Powder - The King of Supplements
of the fastest ways to improve health and performance is through
diet. Dietary changes can be made on both micro and macro levels.
Making “macro” , or large scale changes to your diet is fast and
easy way to start seeing the results your after. Looking at basic
dietary needs from a macro level reveals the three nutrient groups
the body uses for fuel: carbohydrates, fats, and proteins. Today’s
diets include far to many of the first two and not enough of the
carbohydrates and fats begin to dominate your caloric intake, the
body natural reaction is to create fat stores. The reason for this is
rapidly assimilating carbohydrates, ie: sugars, cause the body to
release the hormone insulin. Insulin release signals to the body
that a whole lot of energy is coming this way, lets store some for a
rainy day, to guard against possible starvation. Complex
carbohydrates release insulin slowly, allowing the body to metabolize
the sugars more slowly slow they are used as energy and not stored as
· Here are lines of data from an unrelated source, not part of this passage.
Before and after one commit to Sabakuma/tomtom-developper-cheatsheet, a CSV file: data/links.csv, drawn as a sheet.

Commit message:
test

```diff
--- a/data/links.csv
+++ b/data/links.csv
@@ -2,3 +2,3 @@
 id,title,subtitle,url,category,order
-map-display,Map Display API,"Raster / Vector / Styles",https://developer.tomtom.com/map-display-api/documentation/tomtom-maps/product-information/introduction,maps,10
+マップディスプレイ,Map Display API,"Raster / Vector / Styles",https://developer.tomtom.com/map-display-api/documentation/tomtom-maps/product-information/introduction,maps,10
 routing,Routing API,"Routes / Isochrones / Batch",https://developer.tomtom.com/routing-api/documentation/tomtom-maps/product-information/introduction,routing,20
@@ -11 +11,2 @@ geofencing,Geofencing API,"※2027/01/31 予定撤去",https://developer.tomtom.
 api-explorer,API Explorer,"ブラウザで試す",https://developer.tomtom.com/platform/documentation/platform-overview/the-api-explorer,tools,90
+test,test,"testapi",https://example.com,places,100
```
has over twice as many calories per gram as sugar, 9 and 4
respectively, so a little fat goes a long way. Now when fat
is consumed in combination with sugar you have the perfect recipe for
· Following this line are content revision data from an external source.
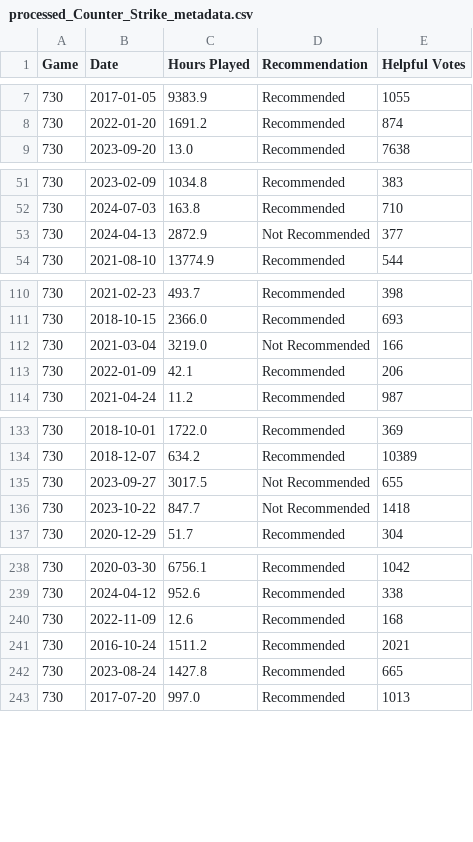
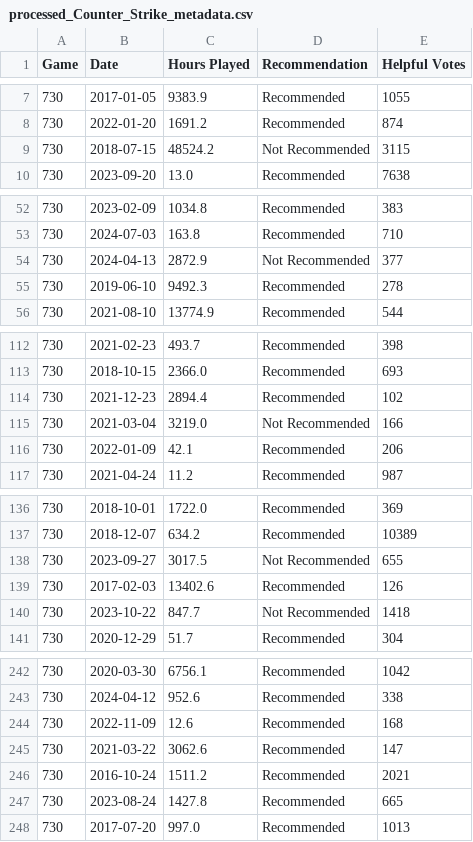
Before and after one commit to s193724/MINITRI_Project_2, a CSV file: processed_Counter_Strike_metadata.csv, drawn as a sheet; only a part is shown, gaps mark what is left out; the diff covers the shown part only; the diff names each change by its address in the sheet, - before the commit and + after, or states it on an @@ line.

```diff
--- a/processed_Counter_Strike_metadata.csv
+++ b/processed_Counter_Strike_metadata.csv
+row 9: 730 | 2018-07-15 | 48524.2 | Not Recommended | 3115
+row 55: 730 | 2019-06-10 | 9492.3 | Recommended | 278
+row 114: 730 | 2021-12-23 | 2894.4 | Recommended | 102
+row 139: 730 | 2017-02-03 | 13402.6 | Recommended | 126
+row 245: 730 | 2021-03-22 | 3062.6 | Recommended | 147
```
Also changed, not shown: 4 added rows elsewhere in this file, Counter_Strike_cleaned_processed_reviews.csv, 4 other files.
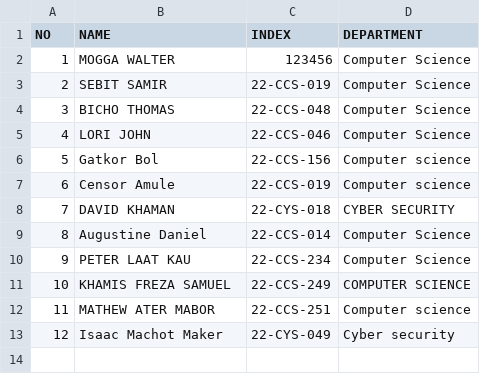
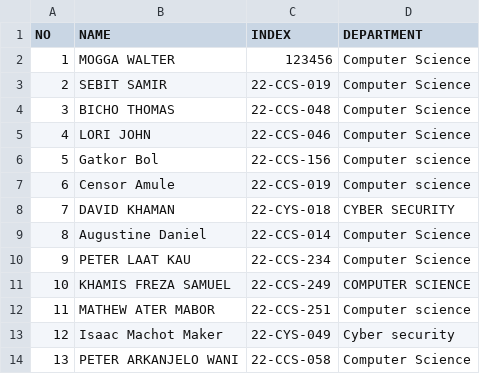
Before and after one commit to 1q2w-debug/OSP_Regular_2026, a CSV file: students.csv, drawn as a sheet.

Commit message:
Add PETER ARKANJELO WANI to students.csv

```diff
--- a/students.csv
+++ b/students.csv
@@ -13 +13,2 @@ NO,NAME,INDEX,DEPARTMENT
 12,Isaac Machot Maker,22-CYS-049,Cyber security
+13,PETER ARKANJELO WANI,22-CCS-058,Computer Science
```
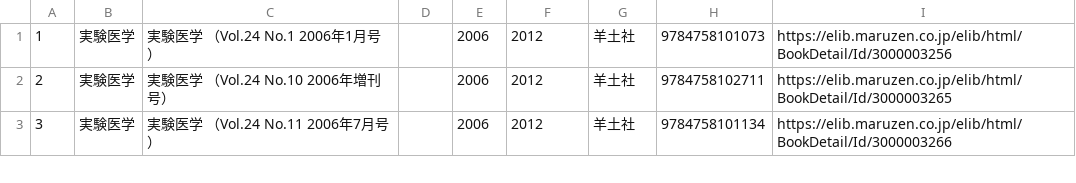
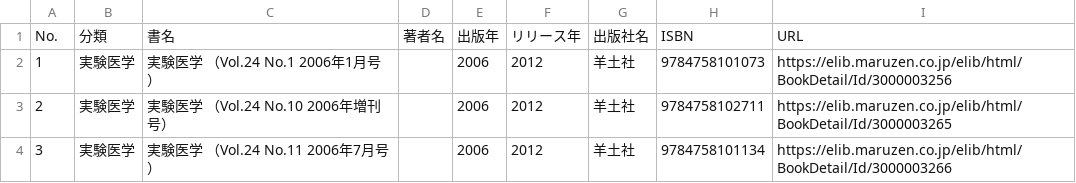
Before and after one commit to y-urak/books_preview, a CSV file: books_info/no1.csv, drawn as a sheet; only a part is shown; the diff names each change by its address in the sheet, - before the commit and + after, or states it on an @@ line.

```diff
--- a/books_info/no1.csv
+++ b/books_info/no1.csv
+row 1: No. | 分類 | 書名 | 著者名 | 出版年 | リリース年 | 出版社名 | ISBN | URL
```
Also changed, not shown: 2 other files.
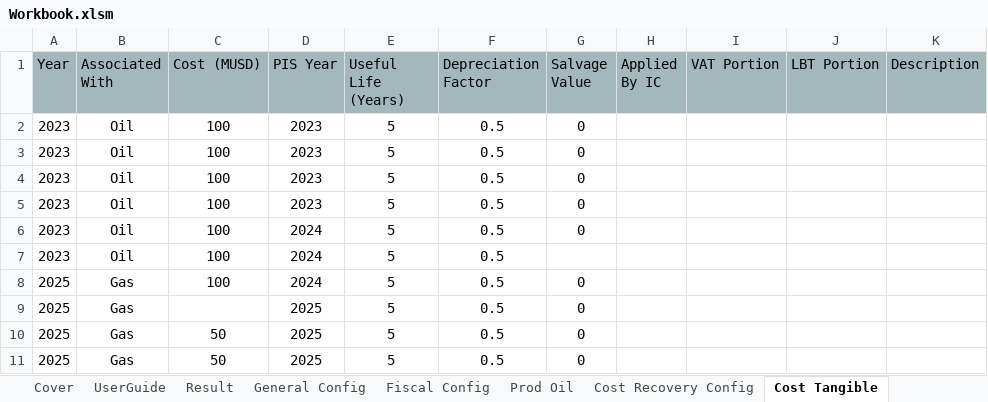
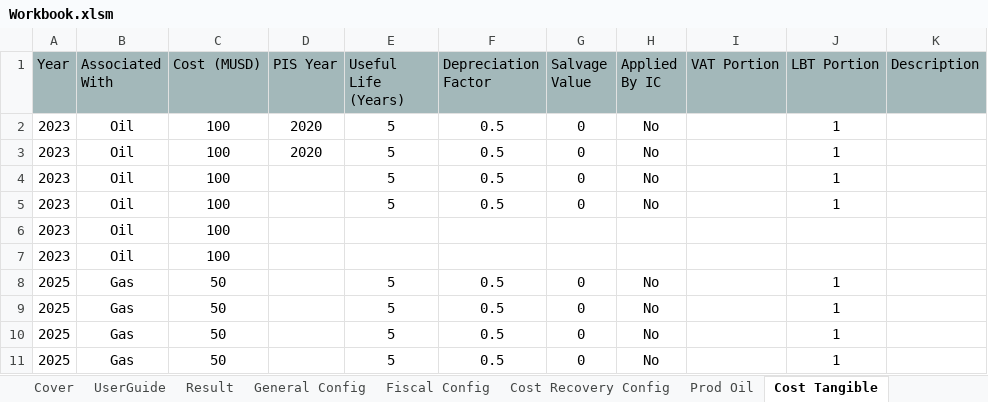
Before and after one commit to fajril/pyscnomics, an Excel workbook: pyscnomics/Workbook.xlsm, sheet Cost Tangible, drawn as a sheet; values as stored, in another font and other column widths than the file's, no borders; table styles not drawn; the diff names each change by its address in the sheet, - before the commit and + after, or states it on an @@ line.

```diff
--- a/pyscnomics/Workbook.xlsm (sheet Cost Tangible)
+++ b/pyscnomics/Workbook.xlsm (sheet Cost Tangible)
@@ sheet tab order changed: Cover | UserGuide | Result | General Config | Fiscal Config | Cost Recovery Config | Prod Oil | Cost Tangible @@
-D2:D3 (PIS Year): 2023
+D2:D3 (PIS Year): 2020
-H2:H5 (Applied By IC): (empty)
+H2:H5 (Applied By IC): No
-J2:J5 (LBT Portion): (empty)
+J2:J5 (LBT Portion): 1
-D4:D5 (PIS Year): 2023
+D4:D5 (PIS Year): (empty)
-D6:D8 (PIS Year): 2024
+D6:D8 (PIS Year): (empty)
-E6:E7 (Useful Life (Years)): 5
+E6:E7 (Useful Life (Years)): (empty)
-F6:F7 (Depreciation Factor): 0.5
+F6:F7 (Depreciation Factor): (empty)
-G6 (Salvage Value): 0
+G6 (Salvage Value): (empty)
-C8 (Cost (MUSD)): 100
+C8 (Cost (MUSD)): 50
-H8:H11 (Applied By IC): (empty)
+H8:H11 (Applied By IC): No
-J8:J11 (LBT Portion): (empty)
+J8:J11 (LBT Portion): 1
-C9 (Cost (MUSD)): (empty)
+C9 (Cost (MUSD)): 50
-D9:D11 (PIS Year): 2025
+D9:D11 (PIS Year): (empty)
```
Also changed, not shown: sheet Result, sheet Prod Oil, sheet Cost ASR, sheet General Config, sheet UserGuide, other sheet tabs, hidden cells, charts or pictures, 3 other files.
fat storage. High insulin levels with a ton of extra calories the
body can't use....the result, slow steady weight gain over time that
takes along time to get rid of.
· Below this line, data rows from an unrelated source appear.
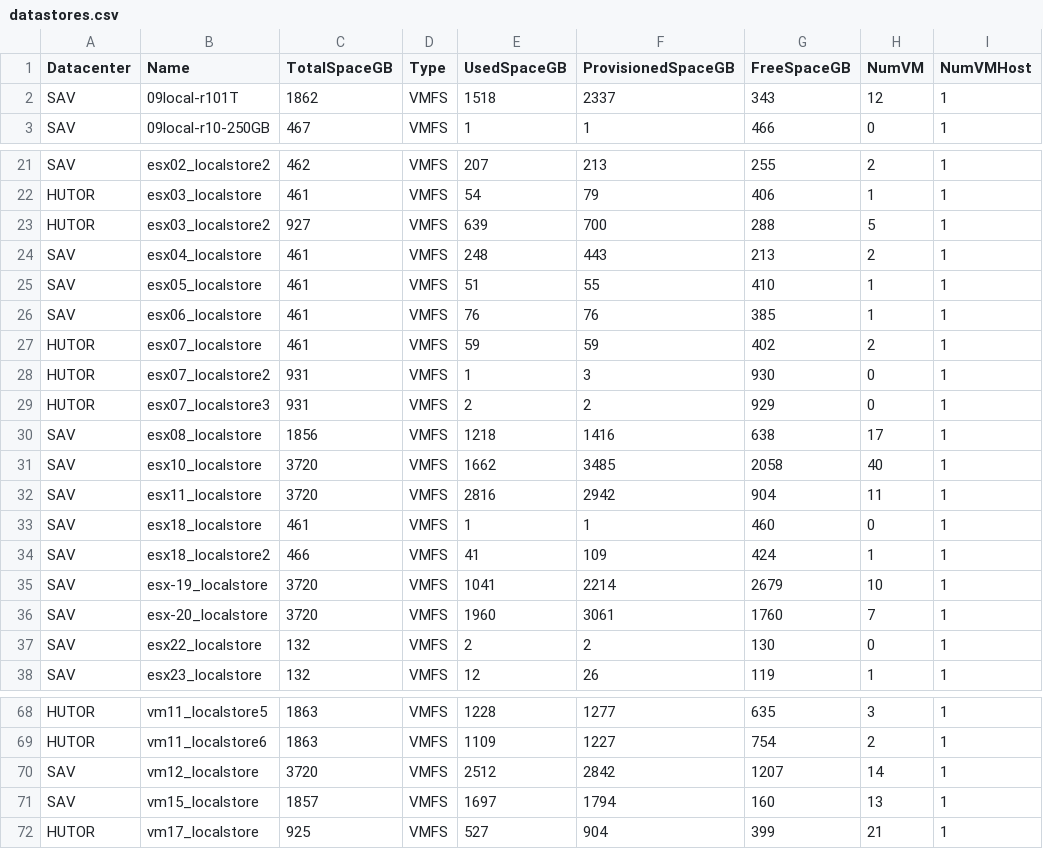
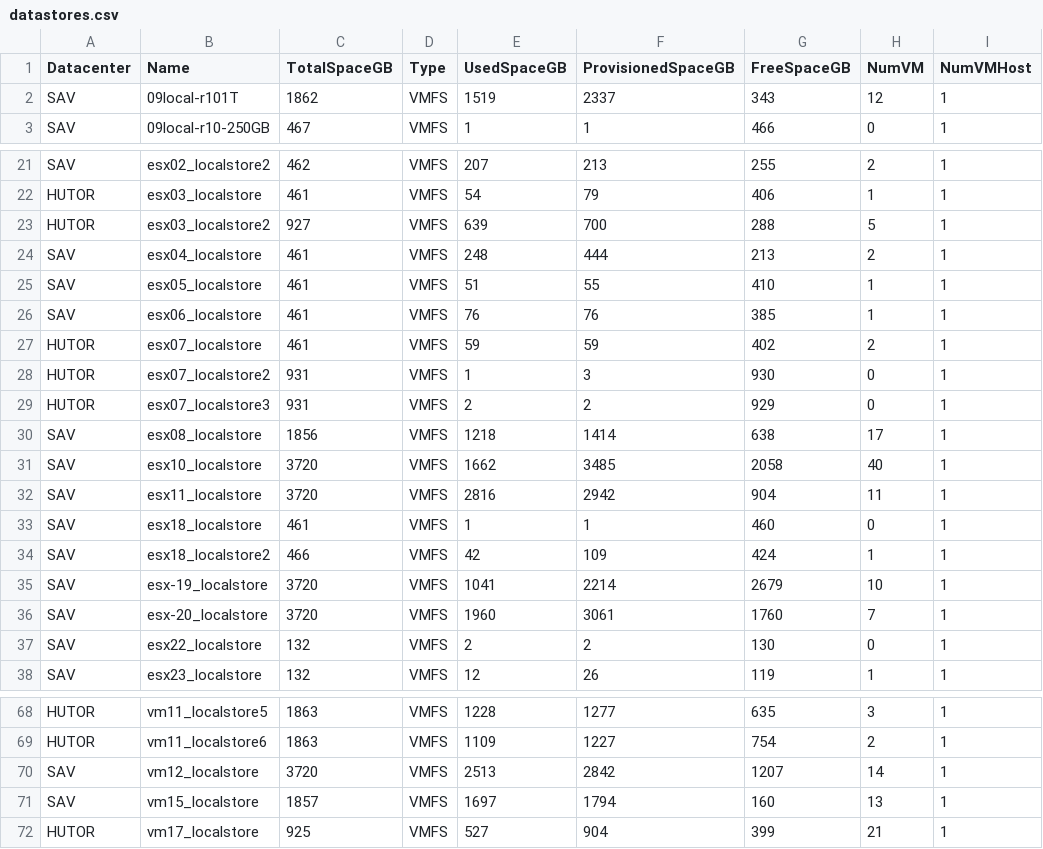
Before and after one commit to akrush24/vmware-stats, a CSV file: datastores.csv, drawn as a sheet; only a part is shown, gaps mark what is left out; the diff covers the shown part only.

```diff
--- a/datastores.csv
+++ b/datastores.csv
@@ -1,3 +1,3 @@
 "Datacenter","Name","TotalSpaceGB","Type","UsedSpaceGB","ProvisionedSpaceGB","FreeSpaceGB","NumVM","NumVMHost"
-"SAV","09local-r101T","1862","VMFS","1518","2337","343","12","1"
+"SAV","09local-r101T","1862","VMFS","1519","2337","343","12","1"
 "SAV","09local-r10-250GB","467","VMFS","1","1","466","0","1"
@@ -23,3 +23,3 @@
 "HUTOR","esx03_localstore2","927","VMFS","639","700","288","5","1"
-"SAV","esx04_localstore","461","VMFS","248","443","213","2","1"
+"SAV","esx04_localstore","461","VMFS","248","444","213","2","1"
 "SAV","esx05_localstore","461","VMFS","51","55","410","1","1"
@@ -29,3 +29,3 @@
 "HUTOR","esx07_localstore3","931","VMFS","2","2","929","0","1"
-"SAV","esx08_localstore","1856","VMFS","1218","1416","638","17","1"
+"SAV","esx08_localstore","1856","VMFS","1218","1414","638","17","1"
 "SAV","esx10_localstore","3720","VMFS","1662","3485","2058","40","1"
@@ -33,3 +33,3 @@
 "SAV","esx18_localstore","461","VMFS","1","1","460","0","1"
-"SAV","esx18_localstore2","466","VMFS","41","109","424","1","1"
+"SAV","esx18_localstore2","466","VMFS","42","109","424","1","1"
 "SAV","esx-19_localstore","3720","VMFS","1041","2214","2679","10","1"
@@ -69,3 +69,3 @@
 "HUTOR","vm11_localstore6","1863","VMFS","1109","1227","754","2","1"
-"SAV","vm12_localstore","3720","VMFS","2512","2842","1207","14","1"
+"SAV","vm12_localstore","3720","VMFS","2513","2842","1207","14","1"
 "SAV","vm15_localstore","1857","VMFS","1697","1794","160","13","1"
```
Also changed, not shown: 30 edited cells elsewhere in this file.
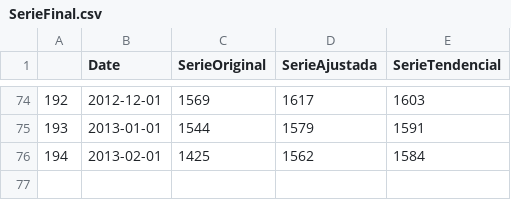
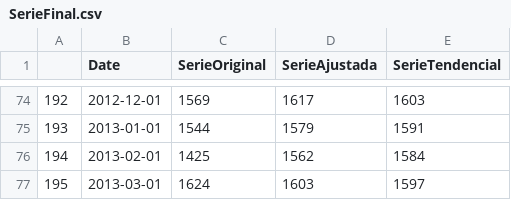
Before and after one commit to EduardoClark/EvolucionViolencia, a CSV file: SerieFinal.csv, drawn as a sheet; only a part is shown, gaps mark what is left out; the diff names each change by its address in the sheet, - before the commit and + after, or states it on an @@ line.

Commit message:
Update SerieFinal.csv

```diff
--- a/SerieFinal.csv
+++ b/SerieFinal.csv
+row 77: 195 | 2013-03-01 | 1624 | 1603 | 1597
```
we look at our remaining macro nutrient component, protein. Protein
has as many calories per gram as sugar – 4, but is not utilized
primarily as an energy source like the other two. Proteins' role in
the body is to rebuild tissue and help you recover from activity.
Supplementing your diet with additional protein and balancing out
your daily caloric intake will ensure you can properly recover from
any exercise or training you do. Adding an additional 50 grams of
protein from protein powder supplementation can pay huge dividends
for your body, but what type should you get?
are several types of protein powders out there, but we will focus in
on the 3 most popular.
protein: is a fast
digesting protein with a bio-availability (BV) score of 104 out of
100. This means the body can readily use and assimilate this protein
source quickly and efficiently. Whey is typically categorized by the
speed of its assimilation: Concentrate, isolate, and hydrosylate are
three types of whey protein in order from slowest to fastest
assimilating. Speed is a relative term in this case as Concentrate
may take 20 minutes to absorb and hydrosylate may take only 7
minutes, both are extremely fast compared to say beef protein which
may take over an hour. Whey, because it moves through the body so
efficiently can sometimes lead to gastrointestinal issues, like gas
or bloated feelings in some people.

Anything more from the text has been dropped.